By Claire West
Plans by the Public and Commercial Services union to legally challenge the government's cuts to civil service redundancy pay received a boost on Friday when the union's members voted overwhelmingly to reject the changes.
Of more than 80,000 people who voted in a consultative ballot, 90% agreed with the union's recommendation that the new civil service compensation scheme, which governs redundancy terms, should be rejected.
The union had previously informed the Treasury Solicitor of its intention to take a judicial review of the government's decision to lay a new scheme in parliament, and it will launch proceedings next week. It has also called on the government to reopen negotiations to agree a new scheme that protects members' rights.
PCS successfully overturned the previous government's imposed cuts to the compensation scheme after proving in the High Court that it was unlawful to reduce rights that had accrued through length of service without the union's agreement.
The new scheme removes the need for ministers to agree this or any future cut with its staff, meaning it can impose reductions at will. This, the union says, is a gross abuse of the government's unique power as both employer and legislator.
The union's case is that the cuts breach the European Convention on Human Rights. In November parliament's human rights joint committee reported that the government had failed to make the necessary case for overriding civil servants' rights.]
In the same ballot, members also backed by 96% the union's national campaign against cuts to jobs, pay, pensions and public services. PCS is working with other unions and community groups to co-ordinate campaigns, including possible industrial action and preparing for the TUC demonstration in London on 26 March.
PCS general secretary Mark Serwotka said: "Our members have sent a crystal clear message that they will not tolerate their contracts being ripped up simply to allow the government to slash jobs and public services.

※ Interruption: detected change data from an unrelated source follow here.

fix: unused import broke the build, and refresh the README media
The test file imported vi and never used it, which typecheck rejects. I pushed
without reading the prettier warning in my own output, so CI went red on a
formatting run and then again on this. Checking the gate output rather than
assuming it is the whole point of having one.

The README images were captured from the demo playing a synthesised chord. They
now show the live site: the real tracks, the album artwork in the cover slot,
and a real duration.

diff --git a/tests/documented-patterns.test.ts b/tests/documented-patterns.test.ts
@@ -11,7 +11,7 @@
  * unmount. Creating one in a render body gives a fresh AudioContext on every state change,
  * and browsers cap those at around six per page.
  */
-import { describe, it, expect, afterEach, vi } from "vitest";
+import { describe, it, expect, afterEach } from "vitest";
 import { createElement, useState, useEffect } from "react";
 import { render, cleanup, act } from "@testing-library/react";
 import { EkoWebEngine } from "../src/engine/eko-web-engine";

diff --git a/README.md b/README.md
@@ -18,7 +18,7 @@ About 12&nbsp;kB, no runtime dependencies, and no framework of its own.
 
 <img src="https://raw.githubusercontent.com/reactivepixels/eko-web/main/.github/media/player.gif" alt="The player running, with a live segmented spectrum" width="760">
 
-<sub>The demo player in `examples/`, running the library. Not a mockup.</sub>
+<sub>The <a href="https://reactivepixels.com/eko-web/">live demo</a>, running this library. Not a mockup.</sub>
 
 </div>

"There is an alternative to the spending cuts which would see us invest in our future and target those wealthy individuals and organisations who go to great lengths to avoid paying tens of billions of pounds in taxes and starve our economy of vital revenue."